───── GIVEN RECORDS ─────

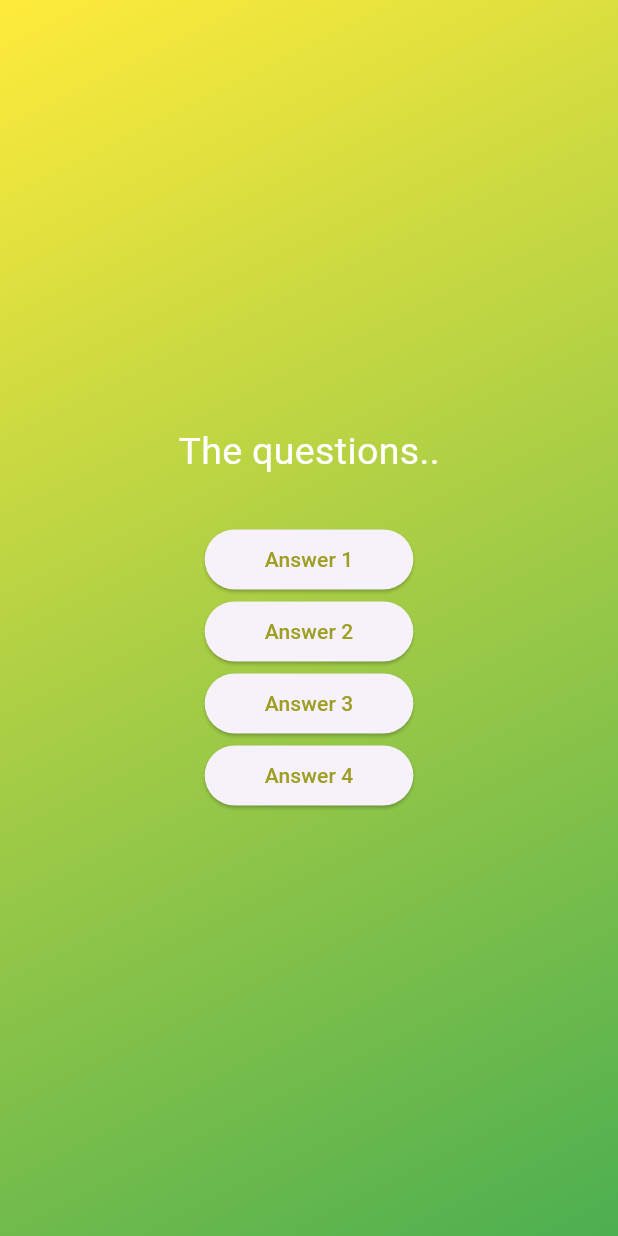
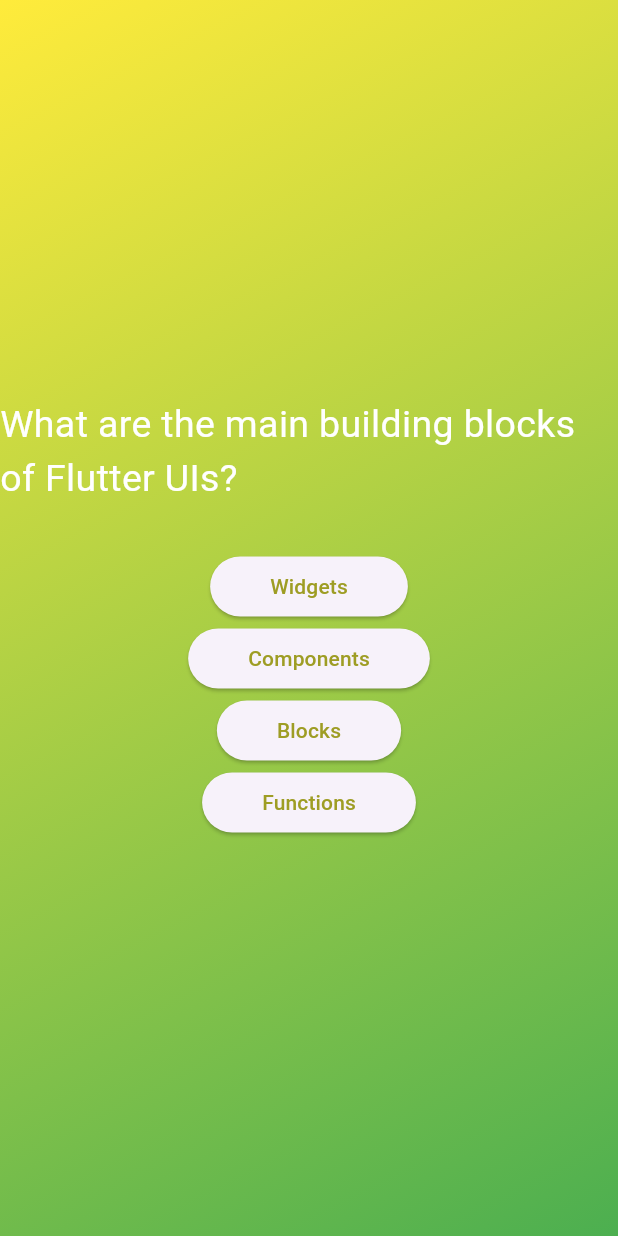
Before and after one commit to franciscovidalsantos/LearningFlutterAndDart, a Flutter app: the screen it shows after launch, after a tap on "Start the quiz", on a phone screen of 412 x 824 dp. Run offline on Flutter 3.47's test engine with Material 3 defaults, Android fonts, the light colour scheme and no system bars; our stand-ins replace wakelock_plus.

Commit message:
spreaded the button through our column list

```diff
--- a/quiz_app/lib/questions_screen.dart
+++ b/quiz_app/lib/questions_screen.dart
@@ -1,5 +1,6 @@
 import 'package:flutter/material.dart';
 import 'package:quiz_app/answer_button.dart';
+import 'package:quiz_app/data/questions.dart';
 
 class QuestionsScreen extends StatefulWidget {
   const QuestionsScreen({super.key});
@@ -10,6 +11,8 @@
 }
 
 class _QuestionsState extends State<QuestionsScreen> {
+  final currentQuestion = questions[0];
+
   @override
   Widget build(context) {
     return SizedBox(
@@ -18,27 +21,32 @@
         mainAxisAlignment: MainAxisAlignment.center,
         children: [
           Text(
-            "The questions..",
+            currentQuestion.questionText,
             style: TextStyle(color: Colors.white, fontSize: 25),
           ),
           SizedBox(height: 30),
-          AnswerButton(
-            answerText: "Answer 1",
-            onTap: () {},
-          ),
-          AnswerButton(
-            // we can change the order since they are named arguments and required to be filled by their name
-            onTap: () {},
-            answerText: "Answer 2",
-          ),
-          AnswerButton(
-            answerText: "Answer 3",
-            onTap: () {},
-          ),
-          AnswerButton(
-            answerText: "Answer 4",
-            onTap: () {},
-          ),
+          // spreading
+          ...currentQuestion.options.map((answer) {
+            return AnswerButton(answerText: answer, onTap: () {});
+          })
+
+          // AnswerButton(
+          //   answerText: currentQuestion.options[0],
+          //   onTap: () {},
+          // ),
+          // AnswerButton(
+          //   // we can change the order since they are named arguments and required to be filled by their name
+          //   onTap: () {},
+          //   answerText: currentQuestion.options[1],
+          // ),
+          // AnswerButton(
+          //   answerText: currentQuestion.options[2],
+          //   onTap: () {},
+          // ),
+          // AnswerButton(
+          //   answerText: currentQuestion.options[3],
+          //   onTap: () {},
+          // ),
         ],
       ),
     );
```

─────

**TRY IT:** This exercise calls for a verbatim output of the entries, pictures omitted.

**RESULT:**
Before and after one commit to franciscovidalsantos/LearningFlutterAndDart, a Flutter app: the screen it shows after launch, after a tap on "Start the quiz", on a phone screen of 412 x 824 dp. Run offline on Flutter 3.47's test engine with Material 3 defaults, Android fonts, the light colour scheme and no system bars; our stand-ins replace wakelock_plus.

Commit message:
spreaded the button through our column list

```diff
--- a/quiz_app/lib/questions_screen.dart
+++ b/quiz_app/lib/questions_screen.dart
@@ -1,5 +1,6 @@
 import 'package:flutter/material.dart';
 import 'package:quiz_app/answer_button.dart';
+import 'package:quiz_app/data/questions.dart';
 
 class QuestionsScreen extends StatefulWidget {
   const QuestionsScreen({super.key});
@@ -10,6 +11,8 @@
 }
 
 class _QuestionsState extends State<QuestionsScreen> {
+  final currentQuestion = questions[0];
+
   @override
   Widget build(context) {
     return SizedBox(
@@ -18,27 +21,32 @@
         mainAxisAlignment: MainAxisAlignment.center,
         children: [
           Text(
-            "The questions..",
+            currentQuestion.questionText,
             style: TextStyle(color: Colors.white, fontSize: 25),
           ),
           SizedBox(height: 30),
-          AnswerButton(
-            answerText: "Answer 1",
-            onTap: () {},
-          ),
-          AnswerButton(
-            // we can change the order since they are named arguments and required to be filled by their name
-            onTap: () {},
-            answerText: "Answer 2",
-          ),
-          AnswerButton(
-            answerText: "Answer 3",
-            onTap: () {},
-          ),
-          AnswerButton(
-            answerText: "Answer 4",
-            onTap: () {},
-          ),
+          // spreading
+          ...currentQuestion.options.map((answer) {
+            return AnswerButton(answerText: answer, onTap: () {});
+          })
+
+          // AnswerButton(
+          //   answerText: currentQuestion.options[0],
+          //   onTap: () {},
+          // ),
+          // AnswerButton(
+          //   // we can change the order since they are named arguments and required to be filled by their name
+          //   onTap: () {},
+          //   answerText: currentQuestion.options[1],
+          // ),
+          // AnswerButton(
+          //   answerText: currentQuestion.options[2],
+          //   onTap: () {},
+          // ),
+          // AnswerButton(
+          //   answerText: currentQuestion.options[3],
+          //   onTap: () {},
+          // ),
         ],
       ),
     );
```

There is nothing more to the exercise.